The World Health Organization (WHO) has again urged Chinese officials to share real-time data on the country’s surging COVID-19 infections so that other nations can respond effectively. “WHO again asked for regular sharing of specific and real-time data on the epidemiological situation – including more genetic sequencing data, data on disease impact including hospitalizations, intensive care unit (ICU) admissions and deaths,” the United Nations agency said in a statement on Friday after a meeting between Chinese and WHO officials.“WHO stressed the importance of monitoring and the timely publication of data to help China and the global community to formulate accurate risk assessments and to inform effective responses,” the world health body said.
A steep rise in infections in China following the country’s lifting of a strict “zero-COVID” policy has triggered concern around the globe and again raised questions about China’s data reporting, which continues to show low official infection figures and few deaths despite evidence that some hospitals and morgues are being overwhelmed. The talks came after WHO chief Tedros Adhanom Ghebreyesus urged Beijing to be more forthcoming on the pandemic situation.
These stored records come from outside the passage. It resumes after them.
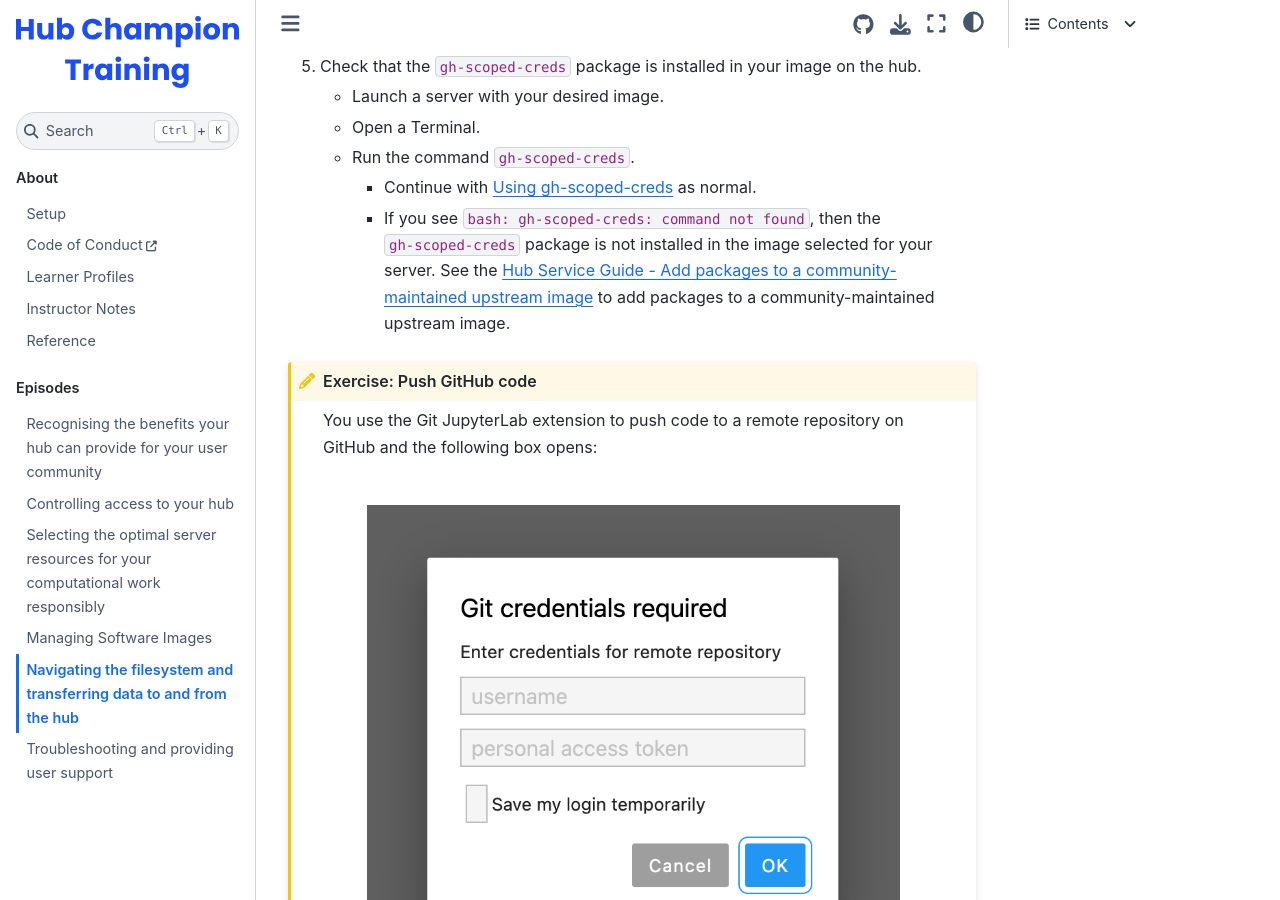
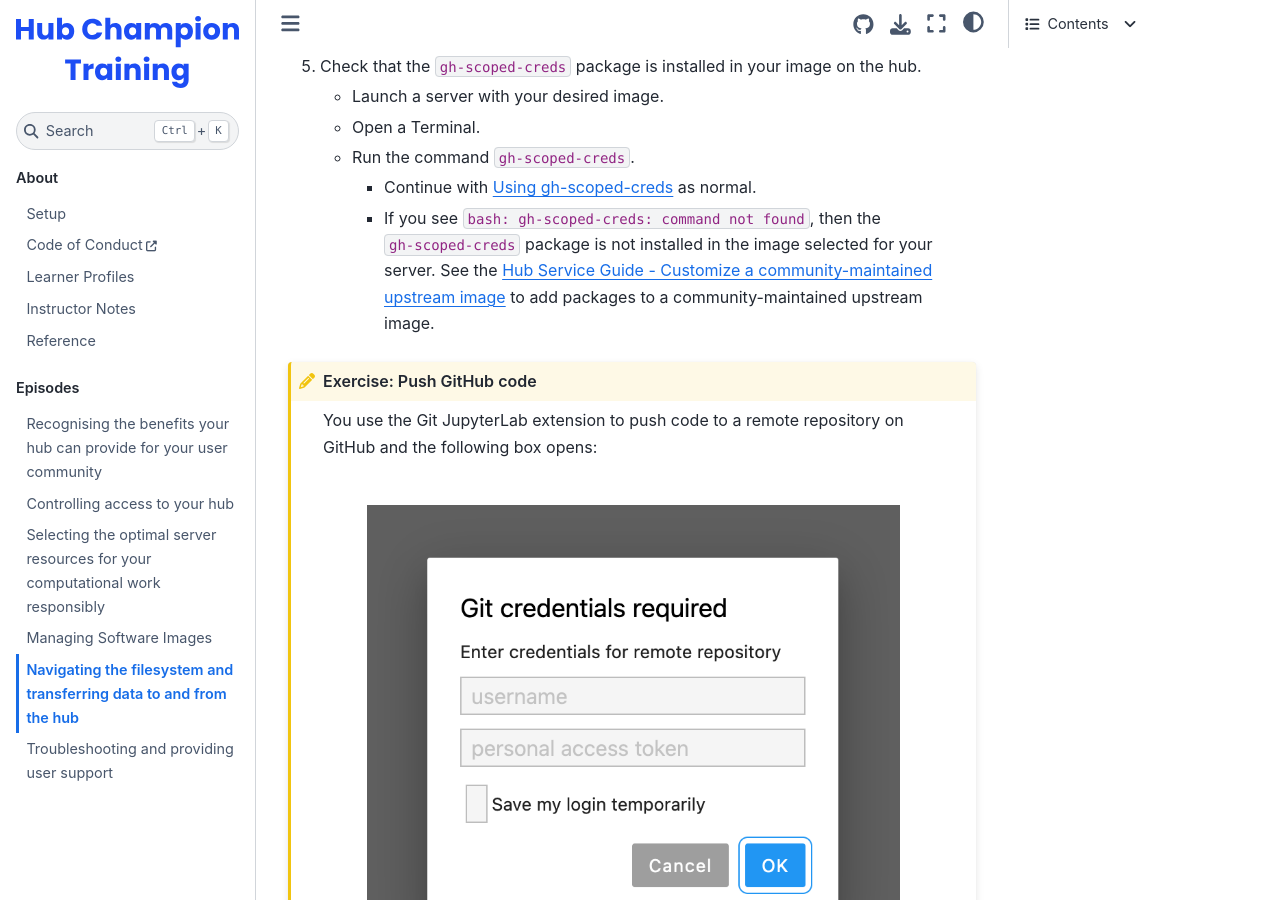
Before and after one commit to czi-catalystproject/hub-champion-training, a Jupyter Book: the page built from episodes/transfer_data.md, in a window 1280 px wide and 900 px high, scrolled down 6970 px. Built offline with Jupyter Book 1.0.4 settings and Sphinx 7.4.7 and the Sphinx Book theme 1.1.4, drawn with Linux system fonts in a browser that asks for light colours.

Commit message:
Fix broken link

```diff
--- a/episodes/transfer_data.md
+++ b/episodes/transfer_data.md
@@ -241,7 +241,7 @@ If this is not already enabled for your hub, then there are some extra steps for
    - Open a Terminal.
    - Run the command `gh-scoped-creds`.
      - Continue with {ref}`Using gh-scoped-creds<episode-data:using-gh-scoped-creds>` as normal.
-     - If you see `bash: gh-scoped-creds: command not found`, then the `gh-scoped-creds` package is not installed in the image selected for your server. See the [Hub Service Guide - Add packages to a community-maintained upstream image](https://docs.2i2c.org/how-to-guides/add-packages-to-image/) to  add packages to a community-maintained upstream image.
+     - If you see `bash: gh-scoped-creds: command not found`, then the `gh-scoped-creds` package is not installed in the image selected for your server. See the [Hub Service Guide - Customize a community-maintained upstream image](https://docs.2i2c.org/admin/howto/environment/customize-image/) to  add packages to a community-maintained upstream image.
 
 ::::{admonition} Exercise: Push GitHub code
 :class: exercise
```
The strict measures triggered unprecedented public protests, marking the strongest show of public defiance in Xi’s decade-long presidency.
Meanwhile, the WHO said that officials from China’s National Health Commission and the National Disease Control and Prevention Administration have briefed the UN body on China’s evolving strategy and actions on epidemiology, variant monitoring, vaccination, clinical care, communication, research, and development. “The WHO reiterated the importance of vaccination and booster shots to protect high-risk people from serious illness and death,” said the Geneva-based organization. “WHO called on China to strengthen virus sequencing, clinical management, and impact assessment, and agreed to provide support in these areas and vaccination risk communication to counter its hesitation.”660 More than 10,000 deaths have been reported, but the United Nations Health Organization recognizes that is a gross underestimate.